In Jewish thought, forgiveness is seen as too powerful to be given freely. Under the right circumstances, forgiveness is a path to peace. Under the wrong circumstances, forgiveness strengthens the hand of those who abuse and oppress.
There is a time to let go of grievances, and there is a time to pursue justice. Not everything can be or should be forgiven. Because recklessness with something as powerful as forgiveness does harm.
Deuteronomy 25:19 admonishes us not to forget the ways that Amalek attacked the weak among the Israelites in the desert. To reconcile with Amalek would be to treat these actions as acceptable.
When forgiveness is the only virtue taken seriously, distinguishing between good and evil looks like a sin. This makes it impossible to name injustice as injustice and to name abuse as abuse. And this makes it easy for evildoers to muddy the waters.
Pharaoh took advantage of this during the conflict leading up to the exodus from Egypt. He manipulated the situation so that the Israelites would be willing to forgive Pharaoh for enslaving them, but unwilling to forgive Moses for attempting to liberate them.
The first demand Moses made to Pharaoh was relatively modest. He asked only for the Israelites to be able to worship God in the desert. Pharaoh responded with disorienting retaliation.
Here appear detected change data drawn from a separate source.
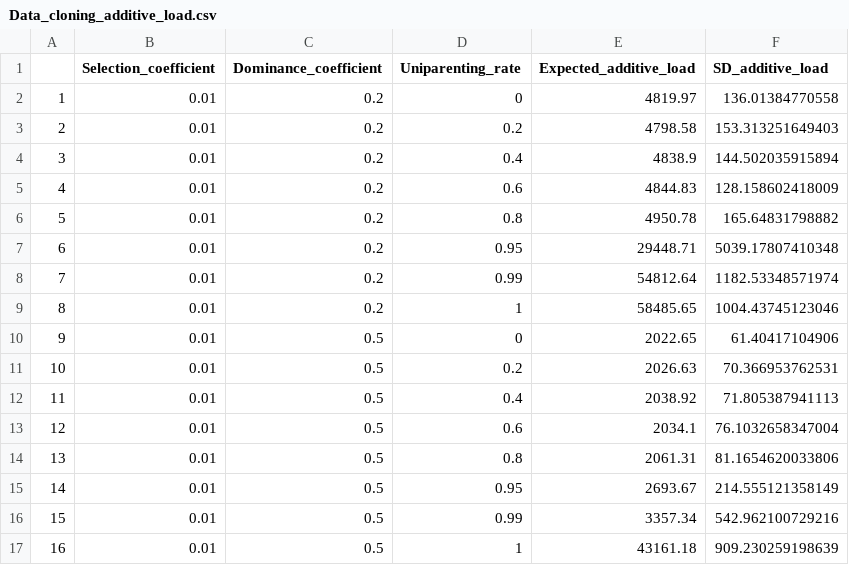
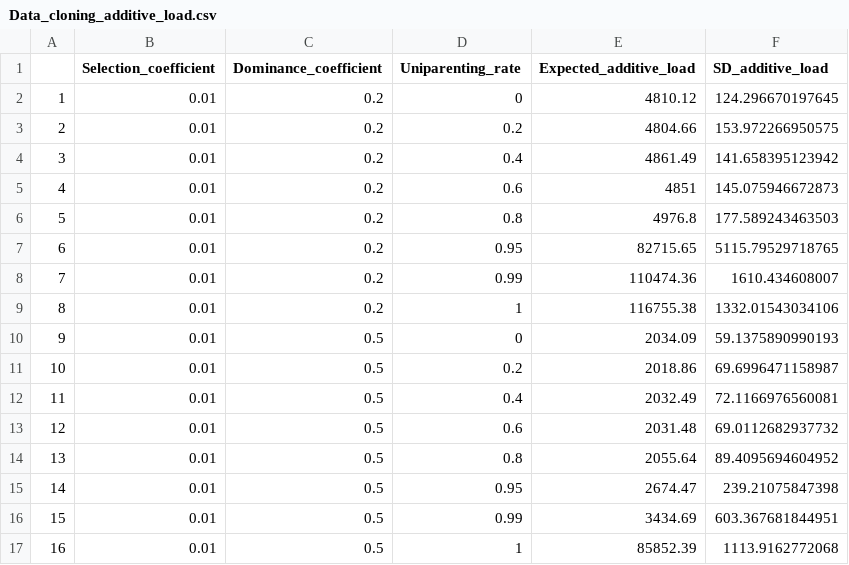
Before and after one commit to dominik-kopcak/SelfClonGC, a CSV file: 1_Selfing-cloning_comparison/1_constant_sh/Data_cloning_additive_load.csv, drawn as a sheet.

```diff
--- a/1_Selfing-cloning_comparison/1_constant_sh/Data_cloning_additive_load.csv
+++ b/1_Selfing-cloning_comparison/1_constant_sh/Data_cloning_additive_load.csv
@@ -1,17 +1,17 @@
 "","Selection_coefficient","Dominance_coefficient","Uniparenting_rate","Expected_additive_load","SD_additive_load"
-"1",0.01,0.2,0,4819.97,136.01384770558
-"2",0.01,0.2,0.2,4798.58,153.313251649403
-"3",0.01,0.2,0.4,4838.9,144.502035915894
-"4",0.01,0.2,0.6,4844.83,128.158602418009
-"5",0.01,0.2,0.8,4950.78,165.64831798882
-"6",0.01,0.2,0.95,29448.71,5039.17807410348
-"7",0.01,0.2,0.99,54812.64,1182.53348571974
-"8",0.01,0.2,1,58485.65,1004.43745123046
-"9",0.01,0.5,0,2022.65,61.40417104906
-"10",0.01,0.5,0.2,2026.63,70.366953762531
-"11",0.01,0.5,0.4,2038.92,71.805387941113
-"12",0.01,0.5,0.6,2034.1,76.1032658347004
-"13",0.01,0.5,0.8,2061.31,81.1654620033806
-"14",0.01,0.5,0.95,2693.67,214.555121358149
-"15",0.01,0.5,0.99,3357.34,542.962100729216
-"16",0.01,0.5,1,43161.18,909.230259198639
+"1",0.01,0.2,0,4810.12,124.296670197645
+"2",0.01,0.2,0.2,4804.66,153.972266950575
+"3",0.01,0.2,0.4,4861.49,141.658395123942
+"4",0.01,0.2,0.6,4851,145.075946672873
+"5",0.01,0.2,0.8,4976.8,177.589243463503
+"6",0.01,0.2,0.95,82715.65,5115.79529718765
+"7",0.01,0.2,0.99,110474.36,1610.434608007
+"8",0.01,0.2,1,116755.38,1332.01543034106
+"9",0.01,0.5,0,2034.09,59.1375890990193
+"10",0.01,0.5,0.2,2018.86,69.6996471158987
+"11",0.01,0.5,0.4,2032.49,72.1166976560081
+"12",0.01,0.5,0.6,2031.48,69.0112682937732
+"13",0.01,0.5,0.8,2055.64,89.4095694604952
+"14",0.01,0.5,0.95,2674.47,239.21075847398
+"15",0.01,0.5,0.99,3434.69,603.367681844951
+"16",0.01,0.5,1,85852.39,1113.9162772068
```
Also changed, not shown: 1_Selfing-cloning_comparison/1_constant_sh/Data_cloning_fixed_mutations.csv, 1_Selfing-cloning_comparison/1_constant_sh/Data_cloning_recessive_load.csv, 16 other files.
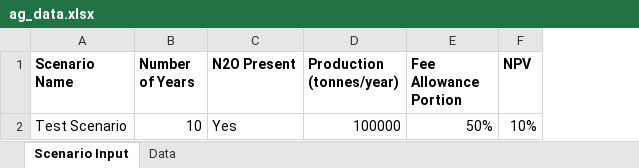
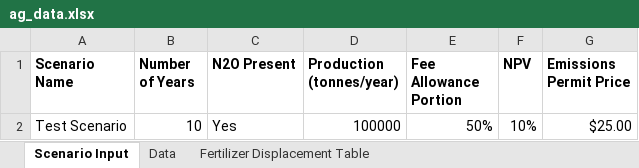
Before and after one commit to MistaVikz/Scenario_Agriculture, an Excel workbook: data/ag_data.xlsx, sheet Scenario Input, drawn as a sheet; values as stored, in another font and other column widths than the file's, no borders; the diff names each change by its address in the sheet, - before the commit and + after, or states it on an @@ line.

Commit message:
fix: Added scenario pricing to scenario retrival/validation

```diff
--- a/data/ag_data.xlsx (sheet Scenario Input)
+++ b/data/ag_data.xlsx (sheet Scenario Input)
+sheet tab: Fertilizer Displacement Table
+column G (Emissions Permit Price), row 2: $25.00
```
Also changed, not shown: sheet Data, 4 other files.
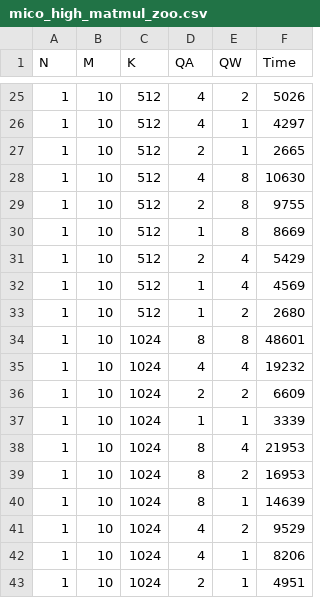
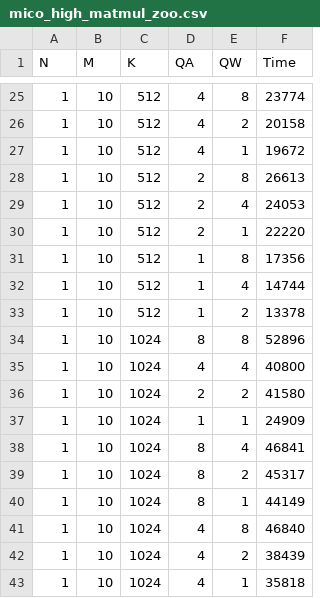
Before and after one commit to HKUSTGZ-MICS-LYU/MiCo-python, a CSV file: benchmark_results/mico_high_matmul_zoo.csv, drawn as a sheet; only a part is shown, gaps mark what is left out; the diff covers the shown part only.

```diff
--- a/benchmark_results/mico_high_matmul_zoo.csv
+++ b/benchmark_results/mico_high_matmul_zoo.csv
@@ -25,19 +25,19 @@ N,M,K,QA,QW,Time
-1,10,512,4,2,5026
-1,10,512,4,1,4297
-1,10,512,2,1,2665
-1,10,512,4,8,10630
-1,10,512,2,8,9755
-1,10,512,1,8,8669
-1,10,512,2,4,5429
-1,10,512,1,4,4569
-1,10,512,1,2,2680
-1,10,1024,8,8,48601
-1,10,1024,4,4,19232
-1,10,1024,2,2,6609
-1,10,1024,1,1,3339
-1,10,1024,8,4,21953
-1,10,1024,8,2,16953
-1,10,1024,8,1,14639
-1,10,1024,4,2,9529
-1,10,1024,4,1,8206
-1,10,1024,2,1,4951
+1,10,512,4,8,23774
+1,10,512,4,2,20158
+1,10,512,4,1,19672
+1,10,512,2,8,26613
+1,10,512,2,4,24053
+1,10,512,2,1,22220
+1,10,512,1,8,17356
+1,10,512,1,4,14744
+1,10,512,1,2,13378
+1,10,1024,8,8,52896
+1,10,1024,4,4,40800
+1,10,1024,2,2,41580
+1,10,1024,1,1,24909
+1,10,1024,8,4,46841
+1,10,1024,8,2,45317
+1,10,1024,8,1,44149
+1,10,1024,4,8,46840
+1,10,1024,4,2,38439
+1,10,1024,4,1,35818
```
Also changed, not shown: 122 edited cells elsewhere in this file, benchmark_results/mico_high_conv2d_zoo.csv, benchmark_results/mico_small_matmul_zoo.csv.
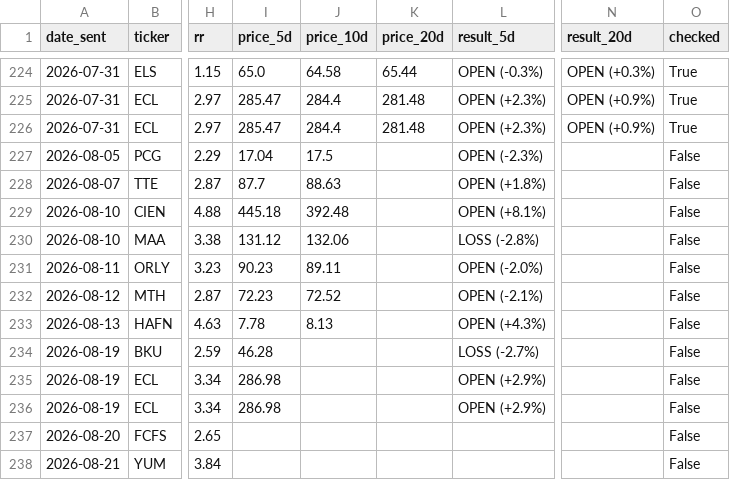
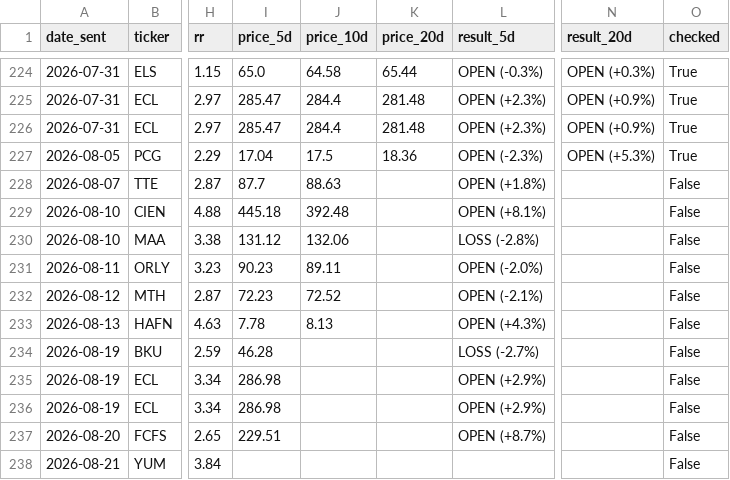
Before and after one commit to shakedazaria/stock-script-render, a CSV file: scanner_state/performance_log.csv, drawn as a sheet; only a part is shown, gaps mark what is left out; the diff names each change by its address in the sheet, - before the commit and + after, or states it on an @@ line.

```diff
--- a/scanner_state/performance_log.csv
+++ b/scanner_state/performance_log.csv
-K227 (price_20d): (empty)
+K227 (price_20d): 18.36
-N227 (result_20d): (empty)
+N227 (result_20d): OPEN (+5.3%)
-O227 (checked): False
+O227 (checked): True
-I237 (price_5d): (empty)
+I237 (price_5d): 229.51
-L237 (result_5d): (empty)
+L237 (result_5d): OPEN (+8.7%)
```
Also changed, not shown: 6 other files.
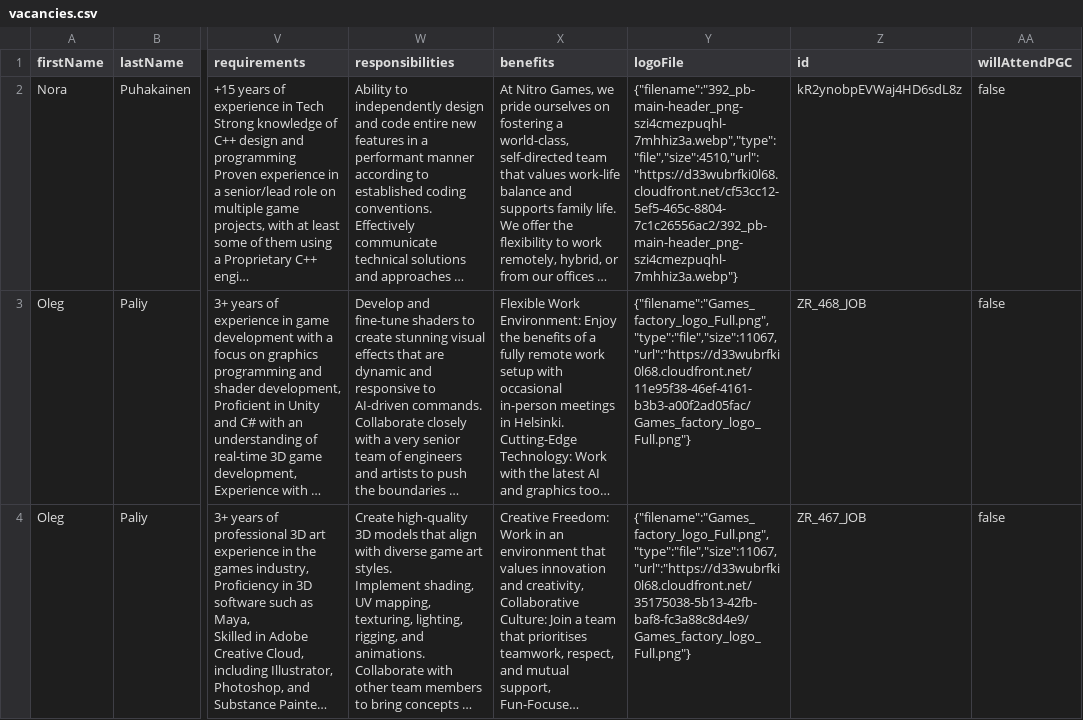
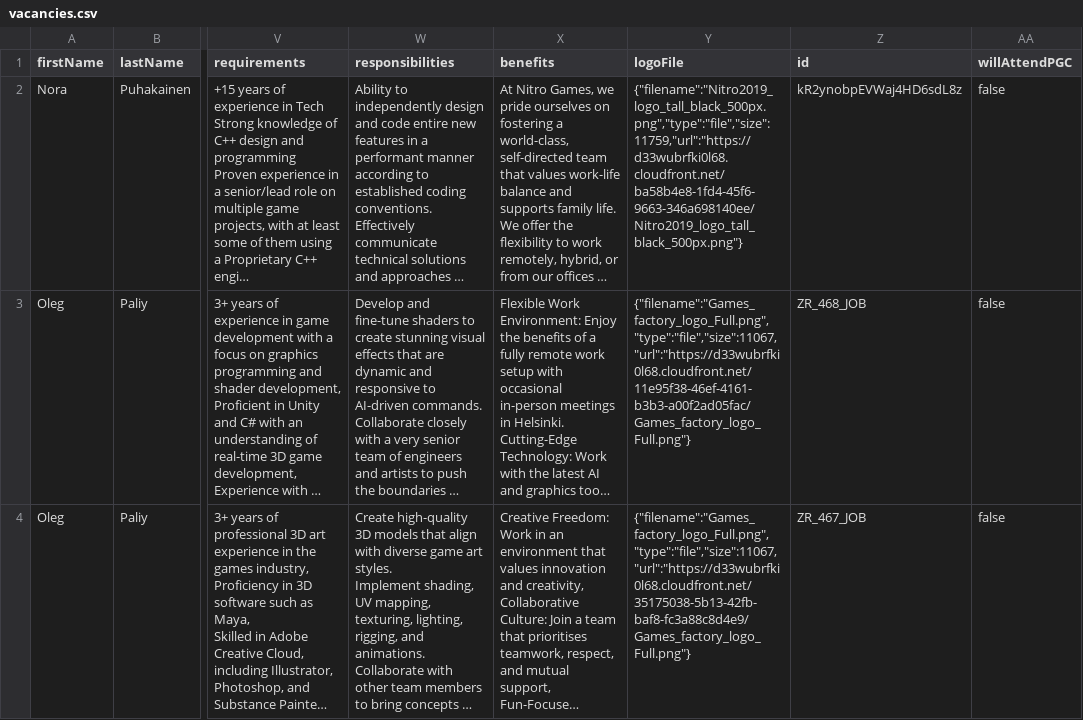
Before and after one commit to GamesFactoryTalents/GameDevTalents--SubscriptionBoard, a CSV file: src/generated/vacancies.csv, drawn as a sheet; only a part is shown, gaps mark what is left out; long unchanged cells end in …; the diff names each change by its address in the sheet, - before the commit and + after, or states it on an @@ line.

Commit message:
15.09

```diff
--- a/src/generated/vacancies.csv
+++ b/src/generated/vacancies.csv
-Y2 (logoFile): {"filename":"392_pb-main-header_png-szi4cmezpuqhl-7mhhiz3a.webp","type":"file","size":4510,"url":"https://d33wubrfki0l68.cloudfront.net/cf53cc12-5ef5-465c-8804-7c1c26556ac2/392_pb-main-header_png-szi4cmezpuqhl-7mhhiz3a.webp"}
+Y2 (logoFile): {"filename":"Nitro2019_logo_tall_black_500px.png","type":"file","size":11759,"url":"https://d33wubrfki0l68.cloudfront.net/ba58b4e8-1fd4-45f6-9663-346a698140ee/Nitro2019_logo_tall_black_500px.png"}
```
He instructed his overseers to stop providing the Israelites with straw for brick-making, so that they would have to gather the straw themselves in order to keep pace.
It was not physically possible for the Israelites to gather their own straw and still make the same number of bricks, but they wore themselves out trying. Their overseers beat them for failing to make quota. Even if the task was, objectively, impossible, they experienced it, subjectively, as failure.
When Israelite representatives complained to Pharaoh about the unjust punishment, he said they had only themselves to blame, telling them: “You are shirkers, shirkers! That is why you say, ‘Let us go and sacrifice to the LORD.’ Be off now to your work! No straw shall be issued to you, but you must produce your quota of bricks!”(Exodus, 5:17-18)
This gaslighting tactic worked. Because by pretending that the impossible task he had set forth was reasonable, Pharaoh forced the Israelites to doubt their own perceptions. The Israelite leaders left the meeting furious — not at Pharaoh, but at Moses and Aaron. And they said: “May the LORD look upon you and punish you for making us loathsome to Pharaoh and his courtiers — putting a sword in their hands to slay us.” (Exodus, 5:21)
This distortion continued and persisted into conflicts even years after the exodus from Egypt. Once freed, the Israelites were frequently angry at Moses for the conditions in the desert, and they expressed nostalgia for the conditions of Egyptian slavery. Even after centuries of harsh oppression, even en route to the Promised Land, the Israelites were tempted to reconcile and return to those who had enslaved them.
In one particularly extreme incident, the Israelites complained about lack of meat on their journey and said, “we remember the fish that we used to eat for free in Egypt, the cucumbers, the melons, the leeks, the onions, and the garlic. Now our gullets are shriveled! There is nothing at all! Nothing but this manna to look to!” (Numbers 11:5-6).
They yearned for the lost fish, and they forgot the price that they paid for them. But their willingness to forgive Pharaoh was no virtue. Abusers may convince their victims that calling out abuse is merely the abused party’s petty failure to reconcile.
Communities often help them by emphasizing forgiveness and reconciliation in situations in which justice would be the more appropriate priority. It is easy for bystanders to misunderstand what is at stake. That’s because from the outside, the pain of conflict is often more visible than the destructive consequences of reconciling with an abuser. Even well-meaning people will tell victims who try to extract themselves, essentially, “remember the fish that you used to eat for free, and go back.”
Jewish liturgy emphasizes the importance of remembering that we were slaves in Egypt. It seems from the biblical narrative that this is more easily said than done. In order to fight for liberation, it is necessary to know when to forgive and when not to forgive. We need to remember that the fish were not free.
The rabbinic literature offers us some guidance on the pitfalls of forgiveness. According to the Mishnah, “One who says, ‘I will sin, and then repent, I will sin and then repent,’ — does not have what it takes to repent. One who says: ‘I will sin, and Yom Kippur will erase it,’ — Yom Kippur will not erase it. Yom Kippur erases transgression a person commits against God, but transgression against another person, Yom Kippur cannot erase, until [the transgressor] makes things right with [the victim].” (Yoma 8)
Forgiveness can make a lot of things possible — and not all of those things are good. The possibility of forgiveness is not intended as a way to allow people to manipulate the system and harm others with impunity.
Forgiveness can erase many things, but it can’t erase the need for all conflicts. Sometimes, taking the side of the oppressed means withholding forgiveness from an oppressor.
Rabbi Ruti Regan is a feminist rabbi, a disabled disability activist, and a blogger at realsocialskills.org. She moderates the weekly #ParshaChat Twitter discussion of the weekly Torah portion. She’s on Twitter @RutiRegan; her website is rabbiregan.org.